Ministry of Disabled People CEO apologises for anxiety caused by funding changes

The chief executive of Whaikaha - Ministry of Disabled People has apologised directly to the disabled community for the stress and anxiety caused by this week's changes to disabled people's funding.

But those out in protest on Saturday said it's provided little comfort after what they're calling a betrayal of their people.

Whaikaha CEO Paula Tesoriero made a direct apology to the disabled community after changes to purchasing rules for equipment, respite care and out-of-town accommodation caused alarm among those affected.

"We know that the way we went about announcing these changes caused stress and anxiety. And for that I am sorry," Tesoriero said.

"Here's my pledge to you now. We are doing all we can to help clarify these changes."

But those protesting outside Christopher Luxon's electorate office today say it's little comfort.

"Families are really hurting and disabled people have been desperate all week. We feel all the promises that were made with the set-up on Whaikaha have been undermined by this," said protest organiser Nicola Owen.

After the very public backlash to the changes earlier this week, the minister announced a partial U-turn, allowing the fund to be used for essential tools and regional travel.

But advocates say they want the changes fully reversed.

"A slogan that Governments for many decades have accepted is 'nothing about us without us' and this has been done without us," Owen said.

"We're hurting, we need an apology and a commitment this won't happen again."

Minister for Disabled People Penny Simmonds echoed her apology about the communication again today.

"Neither Whaikaha nor I are happy with the way this has occurred and so we are very clear that we will have to do much better in the future," she said.

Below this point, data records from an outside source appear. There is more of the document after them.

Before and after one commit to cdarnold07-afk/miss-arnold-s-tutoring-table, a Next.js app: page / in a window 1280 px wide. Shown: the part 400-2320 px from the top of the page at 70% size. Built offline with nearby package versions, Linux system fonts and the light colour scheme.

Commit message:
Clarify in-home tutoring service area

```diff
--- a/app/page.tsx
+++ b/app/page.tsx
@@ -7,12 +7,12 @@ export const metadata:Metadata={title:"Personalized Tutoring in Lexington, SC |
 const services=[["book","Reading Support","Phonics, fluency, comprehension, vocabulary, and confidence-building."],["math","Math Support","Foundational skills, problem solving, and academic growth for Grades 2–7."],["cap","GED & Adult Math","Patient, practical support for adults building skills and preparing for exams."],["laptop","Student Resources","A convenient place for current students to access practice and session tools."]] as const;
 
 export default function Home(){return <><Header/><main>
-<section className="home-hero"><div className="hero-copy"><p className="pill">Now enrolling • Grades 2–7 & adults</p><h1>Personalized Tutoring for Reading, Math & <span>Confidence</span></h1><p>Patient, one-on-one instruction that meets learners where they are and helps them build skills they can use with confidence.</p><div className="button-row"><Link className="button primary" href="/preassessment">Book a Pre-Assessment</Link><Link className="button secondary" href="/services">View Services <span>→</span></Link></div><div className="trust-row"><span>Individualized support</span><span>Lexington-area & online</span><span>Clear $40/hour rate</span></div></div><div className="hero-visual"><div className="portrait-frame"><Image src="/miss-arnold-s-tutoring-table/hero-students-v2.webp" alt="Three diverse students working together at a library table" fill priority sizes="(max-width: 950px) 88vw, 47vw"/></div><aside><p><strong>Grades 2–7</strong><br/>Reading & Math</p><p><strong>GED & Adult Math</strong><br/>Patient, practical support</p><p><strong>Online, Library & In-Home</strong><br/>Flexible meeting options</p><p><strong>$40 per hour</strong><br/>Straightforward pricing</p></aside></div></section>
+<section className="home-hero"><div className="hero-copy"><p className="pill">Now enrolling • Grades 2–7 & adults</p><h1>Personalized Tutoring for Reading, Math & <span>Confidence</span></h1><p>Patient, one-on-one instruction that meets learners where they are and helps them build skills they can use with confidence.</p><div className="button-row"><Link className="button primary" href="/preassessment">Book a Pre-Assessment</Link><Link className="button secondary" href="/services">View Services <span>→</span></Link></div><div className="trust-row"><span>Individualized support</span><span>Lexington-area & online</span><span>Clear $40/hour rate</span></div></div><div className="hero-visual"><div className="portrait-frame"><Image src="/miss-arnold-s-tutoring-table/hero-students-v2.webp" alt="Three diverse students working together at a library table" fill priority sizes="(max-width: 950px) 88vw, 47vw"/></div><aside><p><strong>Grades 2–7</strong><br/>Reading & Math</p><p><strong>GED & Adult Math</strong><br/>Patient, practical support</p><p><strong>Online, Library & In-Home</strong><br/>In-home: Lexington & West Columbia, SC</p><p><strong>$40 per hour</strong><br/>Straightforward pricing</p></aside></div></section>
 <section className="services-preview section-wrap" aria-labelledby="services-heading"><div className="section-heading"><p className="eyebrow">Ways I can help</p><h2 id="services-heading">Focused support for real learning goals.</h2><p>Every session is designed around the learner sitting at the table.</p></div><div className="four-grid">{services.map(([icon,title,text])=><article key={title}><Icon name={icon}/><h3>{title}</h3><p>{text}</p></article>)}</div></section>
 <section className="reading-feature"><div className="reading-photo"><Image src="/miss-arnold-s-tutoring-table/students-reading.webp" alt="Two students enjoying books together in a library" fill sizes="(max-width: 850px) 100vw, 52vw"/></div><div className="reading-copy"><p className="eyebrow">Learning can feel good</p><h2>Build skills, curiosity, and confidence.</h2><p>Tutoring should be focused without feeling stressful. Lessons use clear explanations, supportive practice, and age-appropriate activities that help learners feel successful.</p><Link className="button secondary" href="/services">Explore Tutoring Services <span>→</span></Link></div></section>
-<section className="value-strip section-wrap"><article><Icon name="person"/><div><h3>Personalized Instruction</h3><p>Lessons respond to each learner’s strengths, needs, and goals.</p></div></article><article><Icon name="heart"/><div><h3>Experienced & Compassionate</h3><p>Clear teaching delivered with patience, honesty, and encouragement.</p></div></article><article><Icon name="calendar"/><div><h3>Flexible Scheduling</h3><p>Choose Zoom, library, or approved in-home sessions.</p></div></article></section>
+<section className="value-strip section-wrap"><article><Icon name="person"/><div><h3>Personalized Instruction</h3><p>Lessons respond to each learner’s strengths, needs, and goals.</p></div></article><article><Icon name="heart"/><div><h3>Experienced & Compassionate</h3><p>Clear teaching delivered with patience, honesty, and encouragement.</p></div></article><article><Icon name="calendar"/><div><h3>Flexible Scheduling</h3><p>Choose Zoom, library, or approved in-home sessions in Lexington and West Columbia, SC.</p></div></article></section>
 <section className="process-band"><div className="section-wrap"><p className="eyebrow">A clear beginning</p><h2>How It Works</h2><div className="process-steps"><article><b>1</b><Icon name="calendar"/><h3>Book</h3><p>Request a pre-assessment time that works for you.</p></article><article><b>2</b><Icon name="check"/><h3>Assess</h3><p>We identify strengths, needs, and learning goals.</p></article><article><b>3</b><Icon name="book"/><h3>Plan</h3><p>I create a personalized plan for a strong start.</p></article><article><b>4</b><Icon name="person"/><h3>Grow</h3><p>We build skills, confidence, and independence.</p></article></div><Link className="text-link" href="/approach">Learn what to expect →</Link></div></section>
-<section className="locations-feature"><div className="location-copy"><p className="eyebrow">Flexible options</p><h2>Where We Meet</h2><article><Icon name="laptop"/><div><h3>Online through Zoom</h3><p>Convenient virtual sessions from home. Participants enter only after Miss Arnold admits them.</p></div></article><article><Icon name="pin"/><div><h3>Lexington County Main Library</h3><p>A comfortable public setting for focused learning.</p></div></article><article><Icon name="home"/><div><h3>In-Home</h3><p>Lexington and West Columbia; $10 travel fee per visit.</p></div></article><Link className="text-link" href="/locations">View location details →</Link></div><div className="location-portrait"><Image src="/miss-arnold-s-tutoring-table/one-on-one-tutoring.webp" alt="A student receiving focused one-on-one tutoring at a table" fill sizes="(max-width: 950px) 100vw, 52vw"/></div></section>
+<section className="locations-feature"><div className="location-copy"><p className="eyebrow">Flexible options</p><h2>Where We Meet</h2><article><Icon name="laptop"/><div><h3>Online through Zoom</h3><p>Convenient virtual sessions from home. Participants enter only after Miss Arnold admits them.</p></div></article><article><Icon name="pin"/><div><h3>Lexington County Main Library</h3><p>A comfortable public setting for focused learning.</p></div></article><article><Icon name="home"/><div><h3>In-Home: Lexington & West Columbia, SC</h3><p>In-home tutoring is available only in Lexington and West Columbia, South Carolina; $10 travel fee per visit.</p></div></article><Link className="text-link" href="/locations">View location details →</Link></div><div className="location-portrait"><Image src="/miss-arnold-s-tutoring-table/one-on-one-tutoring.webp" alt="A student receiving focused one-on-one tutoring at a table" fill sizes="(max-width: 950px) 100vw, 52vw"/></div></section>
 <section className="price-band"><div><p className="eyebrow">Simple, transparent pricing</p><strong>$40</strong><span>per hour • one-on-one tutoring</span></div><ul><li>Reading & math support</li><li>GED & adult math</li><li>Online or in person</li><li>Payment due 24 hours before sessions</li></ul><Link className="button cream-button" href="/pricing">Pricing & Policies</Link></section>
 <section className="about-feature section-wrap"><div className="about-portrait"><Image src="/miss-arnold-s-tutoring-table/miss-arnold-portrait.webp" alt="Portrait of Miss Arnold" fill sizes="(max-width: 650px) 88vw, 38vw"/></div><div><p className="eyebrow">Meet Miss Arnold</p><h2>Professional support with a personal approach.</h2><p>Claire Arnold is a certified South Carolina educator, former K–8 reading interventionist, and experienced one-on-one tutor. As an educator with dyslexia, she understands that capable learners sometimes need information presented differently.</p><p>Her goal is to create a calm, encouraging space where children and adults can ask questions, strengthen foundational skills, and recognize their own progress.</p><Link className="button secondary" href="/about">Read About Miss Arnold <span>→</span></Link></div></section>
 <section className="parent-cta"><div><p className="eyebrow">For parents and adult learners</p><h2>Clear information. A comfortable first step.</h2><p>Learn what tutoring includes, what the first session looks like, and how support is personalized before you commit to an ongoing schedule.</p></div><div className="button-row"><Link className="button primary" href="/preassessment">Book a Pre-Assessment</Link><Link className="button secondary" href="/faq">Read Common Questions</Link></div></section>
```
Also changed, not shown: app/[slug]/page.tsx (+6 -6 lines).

Starting with a promise of additional funding as part of the upcoming Budget.